PROBLEM DESCRIPTION = Could you write out every entry exactly as it stands?

DATA PROVIDED =
Content starts

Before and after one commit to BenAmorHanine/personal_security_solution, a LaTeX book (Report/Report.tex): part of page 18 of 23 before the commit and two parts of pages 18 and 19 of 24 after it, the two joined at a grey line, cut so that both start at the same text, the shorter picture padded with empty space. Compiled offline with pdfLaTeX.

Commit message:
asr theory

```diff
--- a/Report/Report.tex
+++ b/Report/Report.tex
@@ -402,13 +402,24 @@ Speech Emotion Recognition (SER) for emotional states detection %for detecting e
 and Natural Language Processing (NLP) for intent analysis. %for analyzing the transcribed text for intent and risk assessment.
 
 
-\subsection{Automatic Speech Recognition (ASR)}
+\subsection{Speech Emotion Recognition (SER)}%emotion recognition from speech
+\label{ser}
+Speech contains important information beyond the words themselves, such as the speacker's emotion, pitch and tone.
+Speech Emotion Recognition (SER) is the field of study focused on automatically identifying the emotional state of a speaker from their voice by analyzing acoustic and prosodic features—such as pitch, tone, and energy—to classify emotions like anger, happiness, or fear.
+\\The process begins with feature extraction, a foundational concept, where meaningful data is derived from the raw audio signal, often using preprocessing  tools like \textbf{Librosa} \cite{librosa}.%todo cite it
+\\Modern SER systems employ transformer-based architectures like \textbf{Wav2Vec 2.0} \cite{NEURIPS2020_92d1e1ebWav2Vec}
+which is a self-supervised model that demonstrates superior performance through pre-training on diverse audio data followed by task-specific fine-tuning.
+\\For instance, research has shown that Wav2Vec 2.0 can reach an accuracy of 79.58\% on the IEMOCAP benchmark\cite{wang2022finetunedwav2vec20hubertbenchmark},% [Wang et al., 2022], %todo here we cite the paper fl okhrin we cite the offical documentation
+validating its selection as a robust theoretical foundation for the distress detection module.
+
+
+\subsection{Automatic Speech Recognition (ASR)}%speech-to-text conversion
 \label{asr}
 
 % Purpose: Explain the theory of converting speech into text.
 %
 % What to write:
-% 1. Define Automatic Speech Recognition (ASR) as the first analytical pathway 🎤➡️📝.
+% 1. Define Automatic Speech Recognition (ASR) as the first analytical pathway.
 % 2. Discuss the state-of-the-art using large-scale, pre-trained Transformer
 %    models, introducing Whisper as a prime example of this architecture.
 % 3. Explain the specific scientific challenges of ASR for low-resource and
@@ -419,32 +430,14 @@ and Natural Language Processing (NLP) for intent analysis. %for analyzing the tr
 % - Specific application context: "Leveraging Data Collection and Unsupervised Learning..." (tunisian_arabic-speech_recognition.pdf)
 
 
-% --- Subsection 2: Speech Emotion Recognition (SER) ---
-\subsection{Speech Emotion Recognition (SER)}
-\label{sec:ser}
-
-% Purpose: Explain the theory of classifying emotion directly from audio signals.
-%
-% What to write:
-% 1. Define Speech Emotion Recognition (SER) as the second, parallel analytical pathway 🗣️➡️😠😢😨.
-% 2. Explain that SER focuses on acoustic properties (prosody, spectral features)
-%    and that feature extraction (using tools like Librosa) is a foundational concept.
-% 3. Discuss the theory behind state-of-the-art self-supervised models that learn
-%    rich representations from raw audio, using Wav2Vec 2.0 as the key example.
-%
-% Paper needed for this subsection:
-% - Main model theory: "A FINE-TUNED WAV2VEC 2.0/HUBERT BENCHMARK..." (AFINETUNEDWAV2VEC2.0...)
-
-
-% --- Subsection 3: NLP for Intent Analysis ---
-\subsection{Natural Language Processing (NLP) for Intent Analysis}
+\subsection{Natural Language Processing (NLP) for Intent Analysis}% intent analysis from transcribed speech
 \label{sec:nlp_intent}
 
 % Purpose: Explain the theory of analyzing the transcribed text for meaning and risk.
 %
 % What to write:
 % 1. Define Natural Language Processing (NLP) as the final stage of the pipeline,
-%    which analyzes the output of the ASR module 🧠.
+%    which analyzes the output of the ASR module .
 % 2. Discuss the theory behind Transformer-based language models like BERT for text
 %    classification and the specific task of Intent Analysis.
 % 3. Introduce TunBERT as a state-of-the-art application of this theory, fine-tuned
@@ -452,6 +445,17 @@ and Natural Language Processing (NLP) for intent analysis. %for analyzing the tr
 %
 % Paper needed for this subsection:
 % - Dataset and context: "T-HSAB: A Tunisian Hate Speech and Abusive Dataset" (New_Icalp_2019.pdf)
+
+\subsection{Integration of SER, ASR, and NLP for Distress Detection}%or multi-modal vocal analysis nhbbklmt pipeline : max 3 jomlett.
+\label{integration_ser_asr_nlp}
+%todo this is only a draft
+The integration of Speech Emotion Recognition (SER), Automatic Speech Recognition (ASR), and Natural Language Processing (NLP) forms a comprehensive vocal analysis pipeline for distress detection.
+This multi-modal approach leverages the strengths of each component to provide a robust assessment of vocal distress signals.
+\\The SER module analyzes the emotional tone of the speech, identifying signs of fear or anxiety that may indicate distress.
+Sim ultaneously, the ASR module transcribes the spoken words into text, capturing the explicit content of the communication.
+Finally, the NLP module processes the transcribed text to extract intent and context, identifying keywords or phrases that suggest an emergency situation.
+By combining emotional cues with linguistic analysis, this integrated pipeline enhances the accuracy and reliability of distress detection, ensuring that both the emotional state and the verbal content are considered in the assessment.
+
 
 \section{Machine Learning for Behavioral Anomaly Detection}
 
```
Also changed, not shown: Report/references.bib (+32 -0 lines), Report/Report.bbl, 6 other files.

Content ends

ANSWER BOX =
Before and after one commit to BenAmorHanine/personal_security_solution, a LaTeX book (Report/Report.tex): part of page 18 of 23 before the commit and two parts of pages 18 and 19 of 24 after it, the two joined at a grey line, cut so that both start at the same text, the shorter picture padded with empty space. Compiled offline with pdfLaTeX.

Commit message:
asr theory

```diff
--- a/Report/Report.tex
+++ b/Report/Report.tex
@@ -402,13 +402,24 @@ Speech Emotion Recognition (SER) for emotional states detection %for detecting e
 and Natural Language Processing (NLP) for intent analysis. %for analyzing the transcribed text for intent and risk assessment.
 
 
-\subsection{Automatic Speech Recognition (ASR)}
+\subsection{Speech Emotion Recognition (SER)}%emotion recognition from speech
+\label{ser}
+Speech contains important information beyond the words themselves, such as the speacker's emotion, pitch and tone.
+Speech Emotion Recognition (SER) is the field of study focused on automatically identifying the emotional state of a speaker from their voice by analyzing acoustic and prosodic features—such as pitch, tone, and energy—to classify emotions like anger, happiness, or fear.
+\\The process begins with feature extraction, a foundational concept, where meaningful data is derived from the raw audio signal, often using preprocessing  tools like \textbf{Librosa} \cite{librosa}.%todo cite it
+\\Modern SER systems employ transformer-based architectures like \textbf{Wav2Vec 2.0} \cite{NEURIPS2020_92d1e1ebWav2Vec}
+which is a self-supervised model that demonstrates superior performance through pre-training on diverse audio data followed by task-specific fine-tuning.
+\\For instance, research has shown that Wav2Vec 2.0 can reach an accuracy of 79.58\% on the IEMOCAP benchmark\cite{wang2022finetunedwav2vec20hubertbenchmark},% [Wang et al., 2022], %todo here we cite the paper fl okhrin we cite the offical documentation
+validating its selection as a robust theoretical foundation for the distress detection module.
+
+
+\subsection{Automatic Speech Recognition (ASR)}%speech-to-text conversion
 \label{asr}
 
 % Purpose: Explain the theory of converting speech into text.
 %
 % What to write:
-% 1. Define Automatic Speech Recognition (ASR) as the first analytical pathway 🎤➡️📝.
+% 1. Define Automatic Speech Recognition (ASR) as the first analytical pathway.
 % 2. Discuss the state-of-the-art using large-scale, pre-trained Transformer
 %    models, introducing Whisper as a prime example of this architecture.
 % 3. Explain the specific scientific challenges of ASR for low-resource and
@@ -419,32 +430,14 @@ and Natural Language Processing (NLP) for intent analysis. %for analyzing the tr
 % - Specific application context: "Leveraging Data Collection and Unsupervised Learning..." (tunisian_arabic-speech_recognition.pdf)
 
 
-% --- Subsection 2: Speech Emotion Recognition (SER) ---
-\subsection{Speech Emotion Recognition (SER)}
-\label{sec:ser}
-
-% Purpose: Explain the theory of classifying emotion directly from audio signals.
-%
-% What to write:
-% 1. Define Speech Emotion Recognition (SER) as the second, parallel analytical pathway 🗣️➡️😠😢😨.
-% 2. Explain that SER focuses on acoustic properties (prosody, spectral features)
-%    and that feature extraction (using tools like Librosa) is a foundational concept.
-% 3. Discuss the theory behind state-of-the-art self-supervised models that learn
-%    rich representations from raw audio, using Wav2Vec 2.0 as the key example.
-%
-% Paper needed for this subsection:
-% - Main model theory: "A FINE-TUNED WAV2VEC 2.0/HUBERT BENCHMARK..." (AFINETUNEDWAV2VEC2.0...)
-
-
-% --- Subsection 3: NLP for Intent Analysis ---
-\subsection{Natural Language Processing (NLP) for Intent Analysis}
+\subsection{Natural Language Processing (NLP) for Intent Analysis}% intent analysis from transcribed speech
 \label{sec:nlp_intent}
 
 % Purpose: Explain the theory of analyzing the transcribed text for meaning and risk.
 %
 % What to write:
 % 1. Define Natural Language Processing (NLP) as the final stage of the pipeline,
-%    which analyzes the output of the ASR module 🧠.
+%    which analyzes the output of the ASR module .
 % 2. Discuss the theory behind Transformer-based language models like BERT for text
 %    classification and the specific task of Intent Analysis.
 % 3. Introduce TunBERT as a state-of-the-art application of this theory, fine-tuned
@@ -452,6 +445,17 @@ and Natural Language Processing (NLP) for intent analysis. %for analyzing the tr
 %
 % Paper needed for this subsection:
 % - Dataset and context: "T-HSAB: A Tunisian Hate Speech and Abusive Dataset" (New_Icalp_2019.pdf)
+
+\subsection{Integration of SER, ASR, and NLP for Distress Detection}%or multi-modal vocal analysis nhbbklmt pipeline : max 3 jomlett.
+\label{integration_ser_asr_nlp}
+%todo this is only a draft
+The integration of Speech Emotion Recognition (SER), Automatic Speech Recognition (ASR), and Natural Language Processing (NLP) forms a comprehensive vocal analysis pipeline for distress detection.
+This multi-modal approach leverages the strengths of each component to provide a robust assessment of vocal distress signals.
+\\The SER module analyzes the emotional tone of the speech, identifying signs of fear or anxiety that may indicate distress.
+Sim ultaneously, the ASR module transcribes the spoken words into text, capturing the explicit content of the communication.
+Finally, the NLP module processes the transcribed text to extract intent and context, identifying keywords or phrases that suggest an emergency situation.
+By combining emotional cues with linguistic analysis, this integrated pipeline enhances the accuracy and reliability of distress detection, ensuring that both the emotional state and the verbal content are considered in the assessment.
+
 
 \section{Machine Learning for Behavioral Anomaly Detection}
 
```
Also changed, not shown: Report/references.bib (+32 -0 lines), Report/Report.bbl, 6 other files.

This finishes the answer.